What is being asked:
Below are records; how many of their lines contain "across"? Give the number and no other words.

┌────────

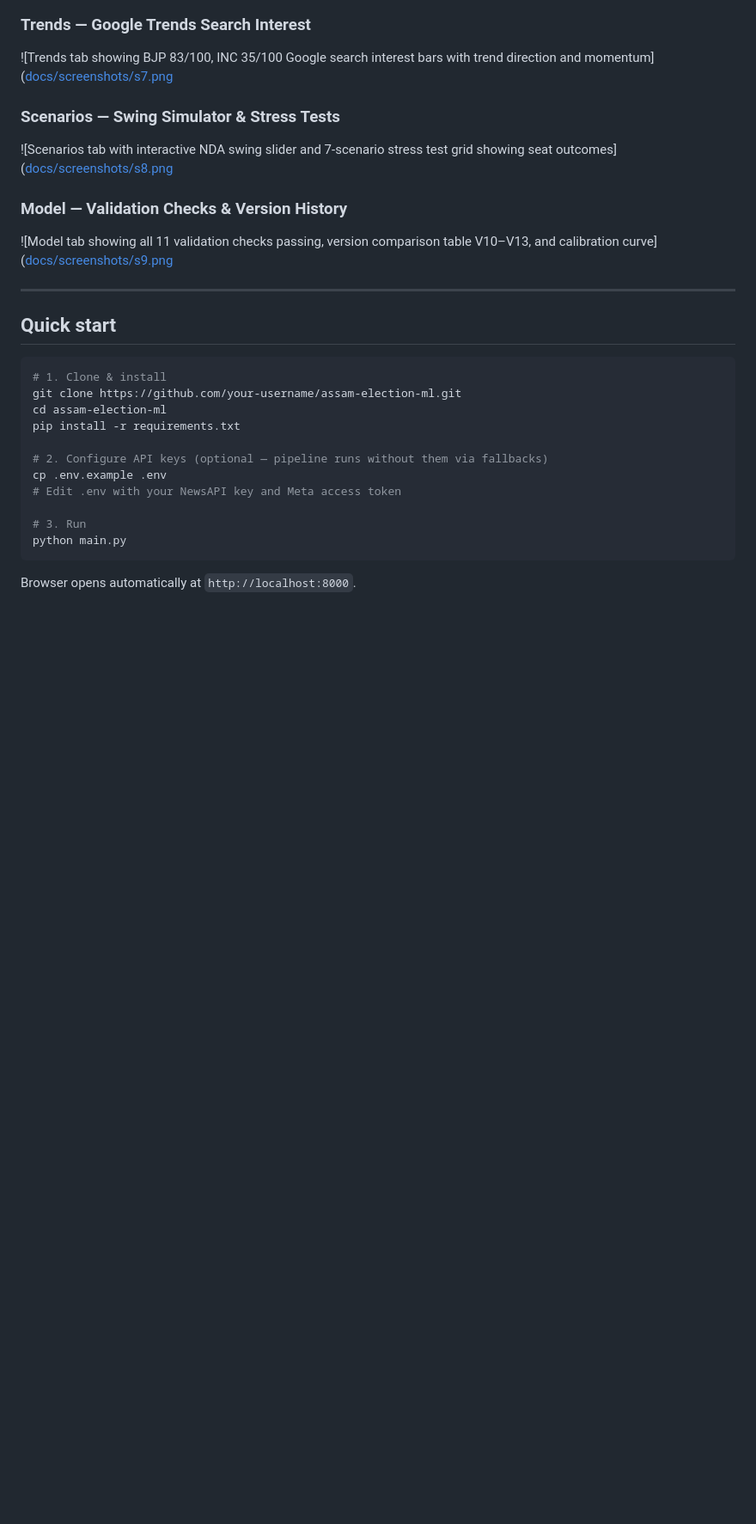
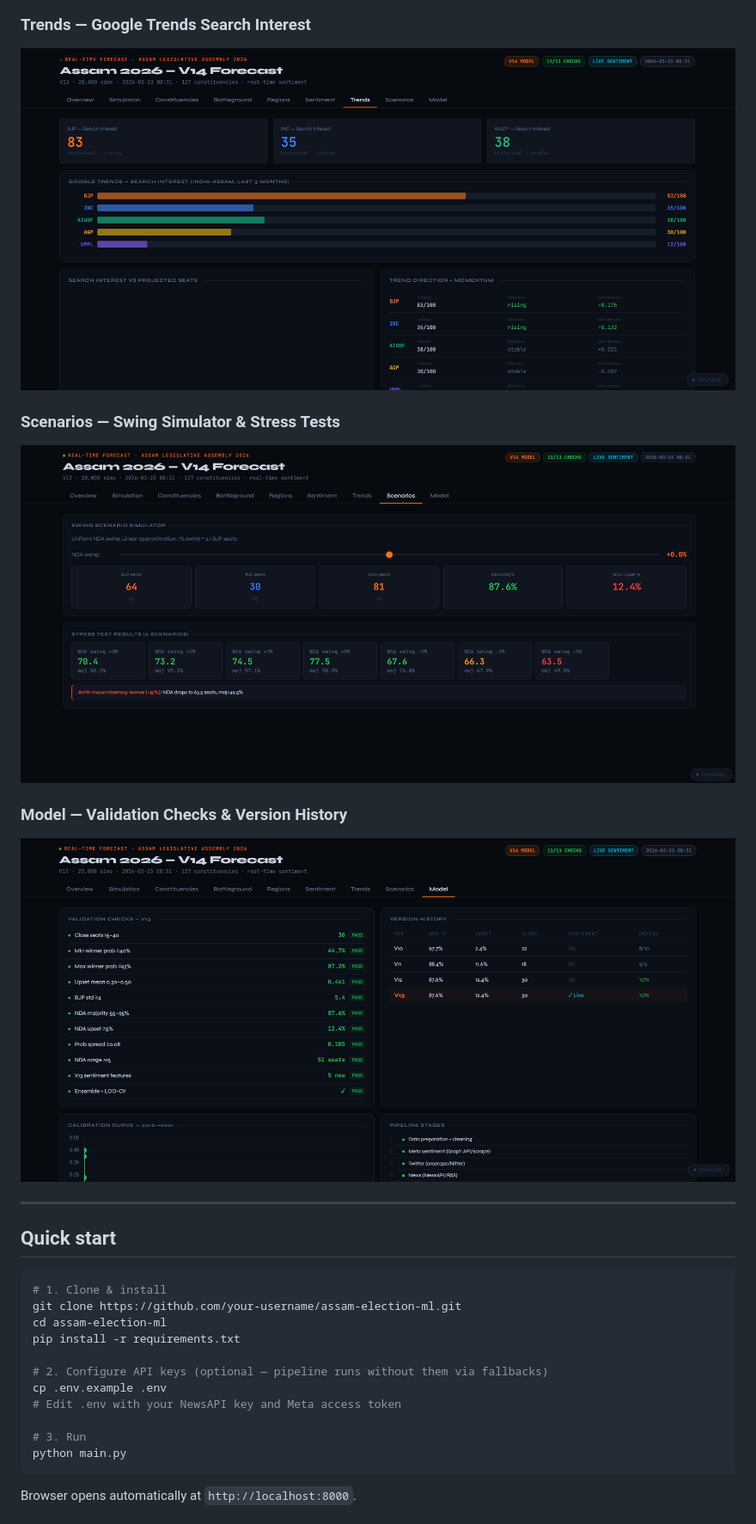
Before and after one commit to AyushJhaji/AssamElection, a Markdown page: README.md, the part around one of its changes. Shown at 86% size. Rendered like a GitHub page; blank space fills up the shorter version.

```diff
--- a/README.md
+++ b/README.md
@@ -33,12 +33,12 @@
 
 ### Trends — Google Trends Search Interest
-![Trends tab showing BJP 83/100, INC 35/100 Google search interest bars with trend direction and momentum]([docs/screenshots/s7.png](https://github.com/AyushJhaji/AssamElection/blob/c71118f6375451f7e72c87bf48d393359493fe5f/screenshots/s7.png)
+![Trends tab showing BJP 83/100, INC 35/100 Google search interest bars with trend direction and momentum](https://github.com/AyushJhaji/AssamElection/blob/c71118f6375451f7e72c87bf48d393359493fe5f/screenshots/s7.png)
 
 ### Scenarios — Swing Simulator & Stress Tests
-![Scenarios tab with interactive NDA swing slider and 7-scenario stress test grid showing seat outcomes]([docs/screenshots/s8.png](https://github.com/AyushJhaji/AssamElection/blob/c71118f6375451f7e72c87bf48d393359493fe5f/screenshots/s8.png)
+![Scenarios tab with interactive NDA swing slider and 7-scenario stress test grid showing seat outcomes](https://github.com/AyushJhaji/AssamElection/blob/c71118f6375451f7e72c87bf48d393359493fe5f/screenshots/s8.png)
 
 ### Model — Validation Checks & Version History
-![Model tab showing all 11 validation checks passing, version comparison table V10–V13, and calibration curve]([docs/screenshots/s9.png](https://github.com/AyushJhaji/AssamElection/blob/c71118f6375451f7e72c87bf48d393359493fe5f/screenshots/s9.png)
+![Model tab showing all 11 validation checks passing, version comparison table V10–V13, and calibration curve](https://github.com/AyushJhaji/AssamElection/blob/c71118f6375451f7e72c87bf48d393359493fe5f/screenshots/s9.png)
 
 ---
 
```
Also changed, not shown: other parts of README.md (+4 -4 lines).
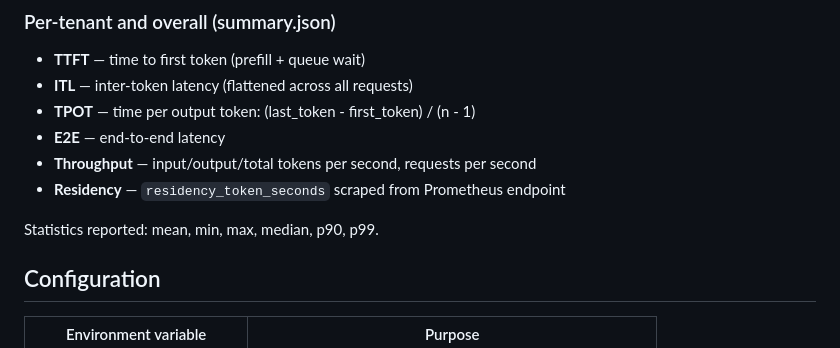
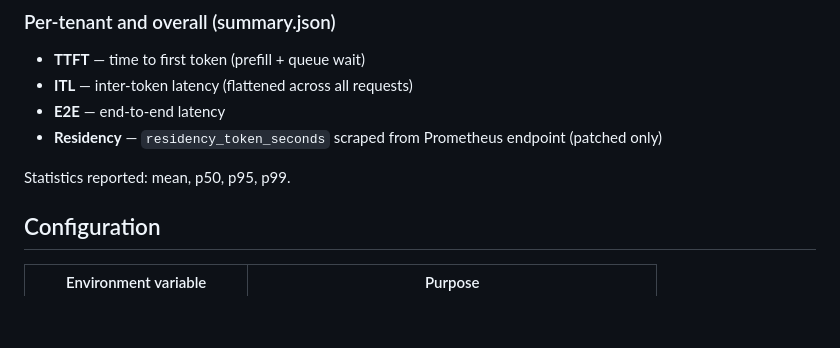
Before and after one commit to inference-sim/residency-vllm, a Markdown page: README.md, the part around the change. Rendered like a GitHub page; blank space fills up the shorter version.

Commit message:
Remove TPOT and throughput from README metrics (not in output)
summary.json only reports ttft_ms, itl_ms, e2e_ms, and
residency_token_seconds. Also fix stats line: actual percentiles
are mean/p50/p95/p99, not min/max/median/p90.

Co-Authored-By: Claude Opus 4.6 <noreply@anthropic.com>

```diff
--- a/README.md
+++ b/README.md
@@ -168,12 +168,10 @@ results/sweep_tenants/5T_agg_10rps/
 
 - **TTFT** — time to first token (prefill + queue wait)
 - **ITL** — inter-token latency (flattened across all requests)
-- **TPOT** — time per output token: (last_token - first_token) / (n - 1)
 - **E2E** — end-to-end latency
-- **Throughput** — input/output/total tokens per second, requests per second
-- **Residency** — `residency_token_seconds` scraped from Prometheus endpoint
+- **Residency** — `residency_token_seconds` scraped from Prometheus endpoint (patched only)
 
-Statistics reported: mean, min, max, median, p90, p99.
+Statistics reported: mean, p50, p95, p99.
 
 ## Configuration
 
```
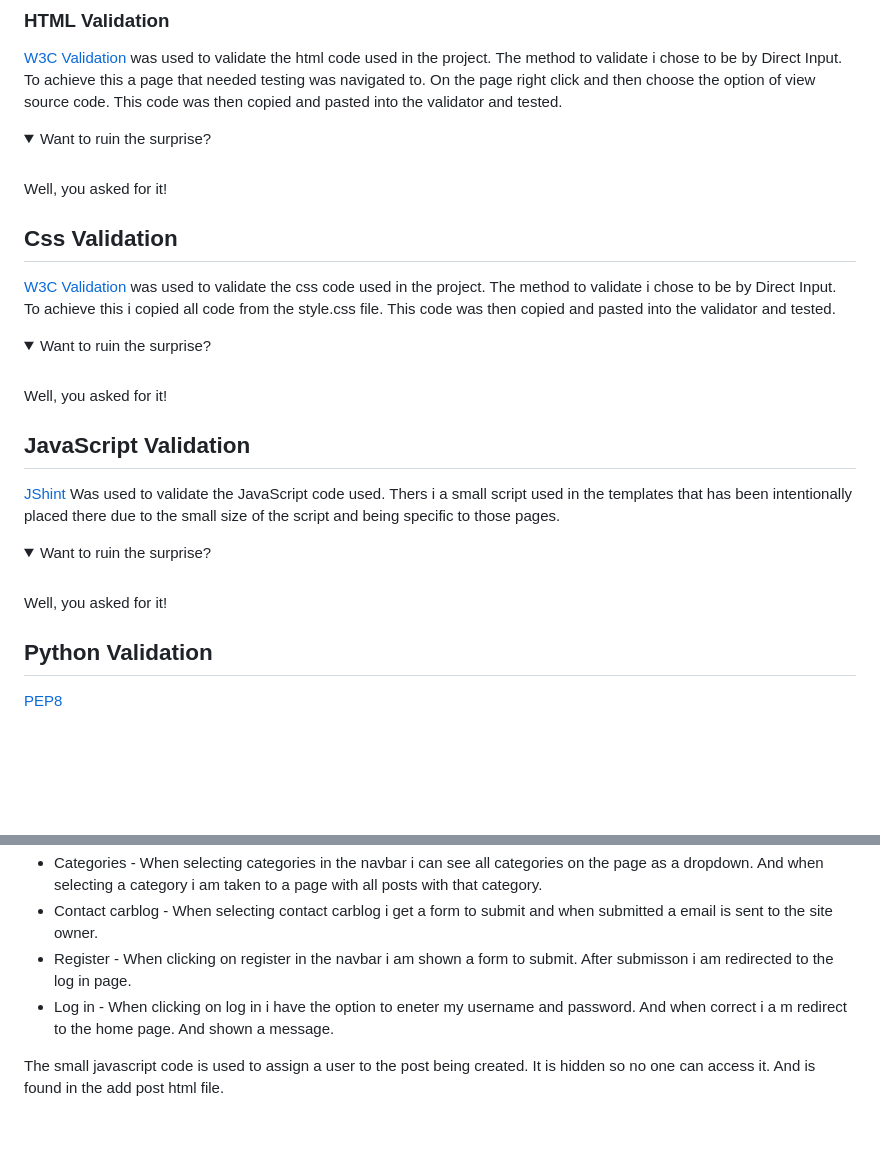
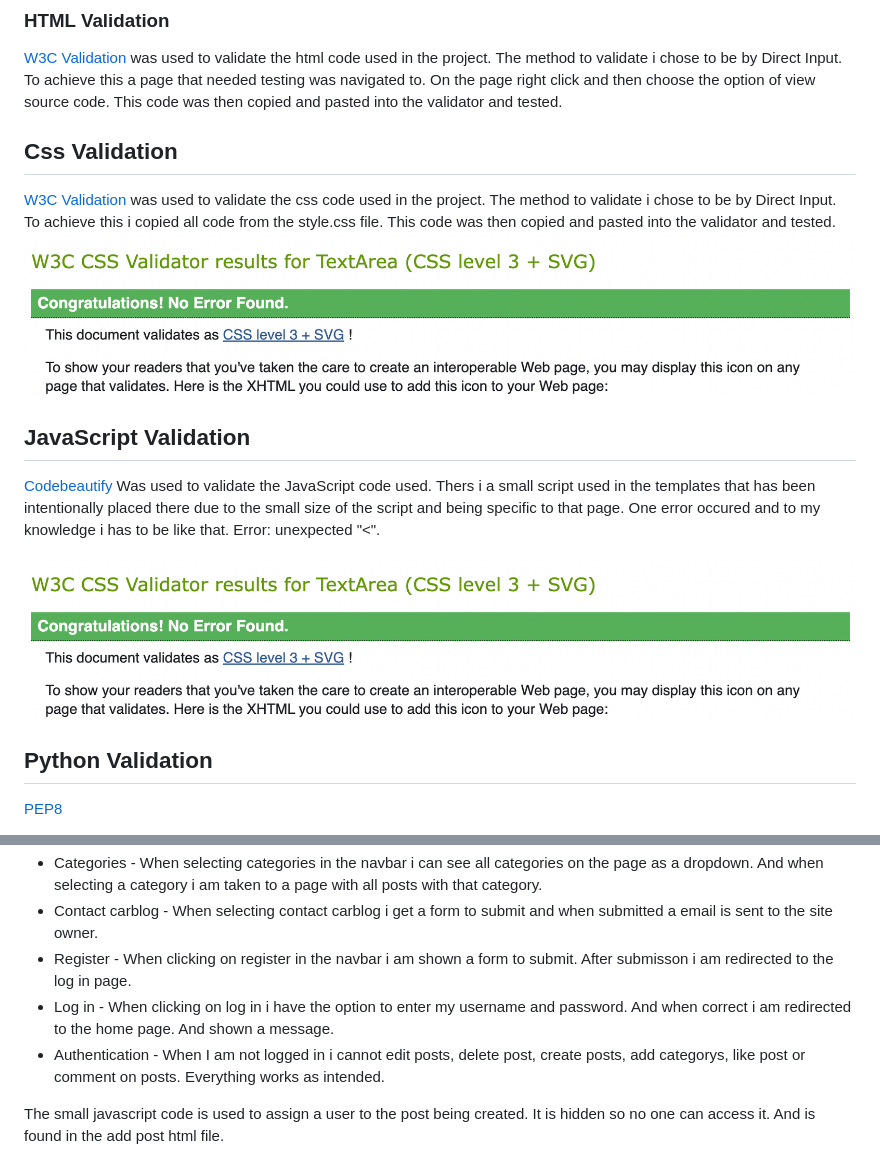
Before and after one commit to Code-Institute-Submissions/Dominikwigh-carblog-django, a Markdown page: README.md, 2 parts joined by grey strips. Rendered like a GitHub page; pictures changed too: documentation/Css validation.png (added); folded sections open; blank space fills up the shorter version.

Commit message:
add css validation image and js validation testing

```diff
--- a/README.md
+++ b/README.md
@@ -153,27 +160,17 @@ Although alot of effort was put into this project, due to time constraints there
 ---
 ### HTML Validation
 [W3C Validation](https://validator.w3.org/) was used to validate the html code used in the project. The method to validate i chose to be by Direct Input. To achieve this a page that needed testing was navigated to. On the page right click and then choose the option of view source code. This code was then copied and pasted into the validator and tested.
-<details>
-<summary>Want to ruin the surprise?</summary>
-<br>
-Well, you asked for it!
-</details>
+
 
 ## Css Validation
 [W3C Validation](https://validator.w3.org/) was used to validate the css code used in the project. The method to validate i chose to be by Direct Input. To achieve this i copied all code from the style.css file. This code was then copied and pasted into the validator and tested.
-<details open>
-<summary>Want to ruin the surprise?</summary>
-<br>
-Well, you asked for it!
-</details>
+![Css validation](documentation/Css%20validation.png)
 
 ## JavaScript Validation
-[JShint](https://jshint.com/) Was used to validate the JavaScript code used. Thers i a small script used in the templates that has been intentionally placed there due to the small size of the script and being specific to those pages.
-<details>
-<summary>Want to ruin the surprise?</summary>
-<br>
-Well, you asked for it!
-</details>
+[Codebeautify](https://codebeautify.org/jsvalidate) Was used to validate the JavaScript code used. Thers i a small script used in the templates that has been intentionally placed there due to the small size of the script and being specific to that page. One error occured and to my knowledge i has to be like that.
+Error: unexpected "<".
+
+![Css validation](documentation/Css%20validation.png)
 
 ## Python Validation
 [PEP8](https://pep8ci.herokuapp.com/#)
@@ -201,7 +198,8 @@ Well, you asked for it!
 * Categories - When selecting categories in the navbar i can see all categories on the page as a dropdown. And when selecting a category i am taken to a page with all posts with that category.
 * Contact carblog - When selecting contact carblog i get a form to submit and when submitted a email is sent to the site owner.
 * Register - When clicking on register in the navbar i am shown a form to submit. After submisson i am redirected to the log in page.
-* Log in - When clicking on log in i have the option to eneter my username and password. And when correct i a m redirect to the home page. And shown a message.
+* Log in - When clicking on log in i have the option to enter my username and password. And when correct i am redirected to the home page. And shown a message.
+* Authentication - When I am not logged in i cannot edit posts, delete post, create posts, add categorys, like post or comment on posts. Everything works as intended.
 
 The small javascript code is used to assign a user to the post being created. It is hidden so no one can access it. And is found in the add post html file.
 
```
Also changed, not shown: other parts of README.md (+7 -0 lines).
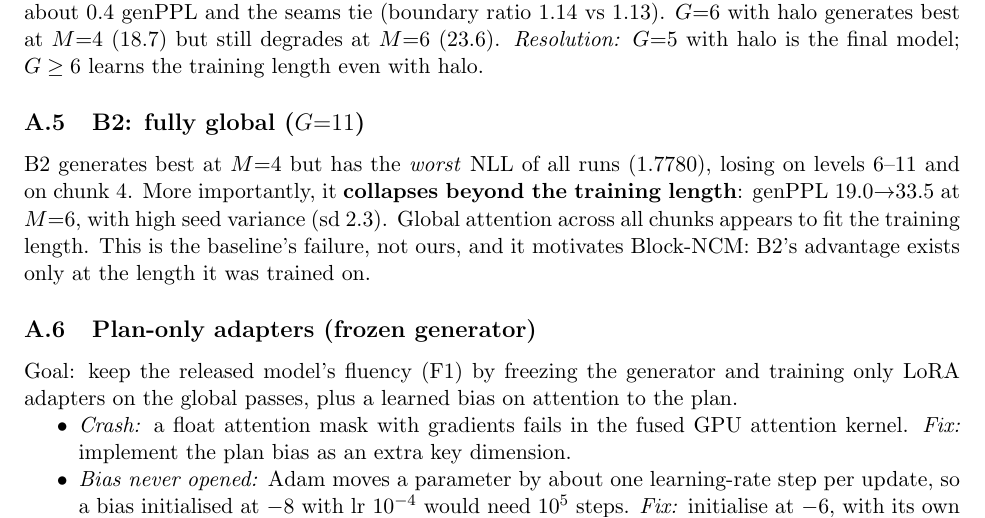
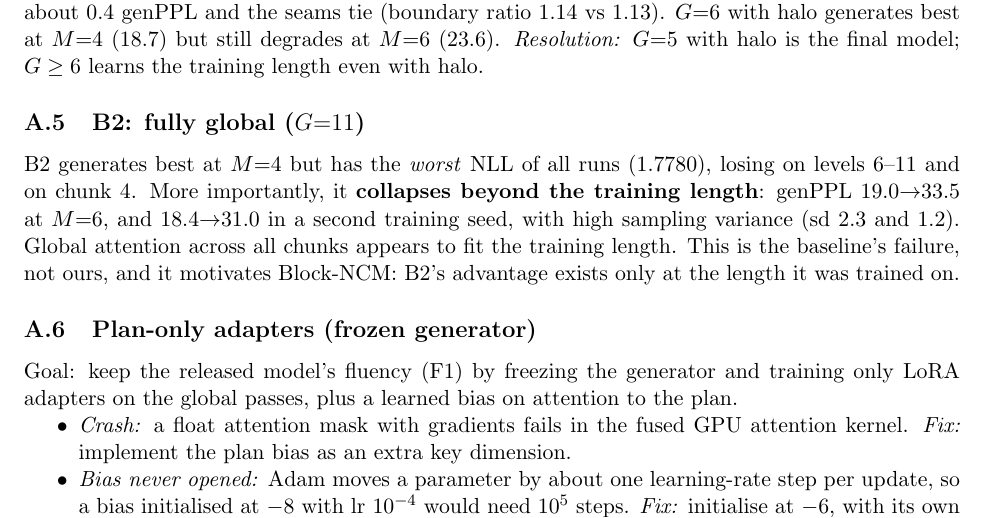
Before and after one commit to Rishab-Gupta24/block-ncm, a LaTeX document (paper/main.tex, which reads paper/sections/failures_and_fixes.tex): part of page 7 of 8, cut so that both start at the same text. Compiled offline with pdfLaTeX.

Commit message:
Appendix: B2 second-seed collapse

```diff
--- a/paper/sections/failures_and_fixes.tex
+++ b/paper/sections/failures_and_fixes.tex
@@ -128,8 +128,8 @@ seams tie (boundary ratio 1.14 vs 1.13). $G{=}6$ with halo generates best at $M{
 
 \subsection{B2: fully global ($G{=}11$)}
 B2 generates best at $M{=}4$ but has the \emph{worst} NLL of all runs (1.7780), losing on levels 6--11 and on
-chunk 4. More importantly, it \textbf{collapses beyond the training length}: genPPL 19.0$\to$33.5 at $M{=}6$, with
-high seed variance (sd 2.3). Global attention across all chunks appears to fit the training length. This is the
+chunk 4. More importantly, it \textbf{collapses beyond the training length}: genPPL 19.0$\to$33.5 at $M{=}6$, and
+18.4$\to$31.0 in a second training seed, with high sampling variance (sd 2.3 and 1.2). Global attention across all chunks appears to fit the training length. This is the
 baseline's failure, not ours, and it motivates Block-NCM: B2's advantage exists only at the length it was
 trained on.
 
```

└────────

Solution to the problem:
3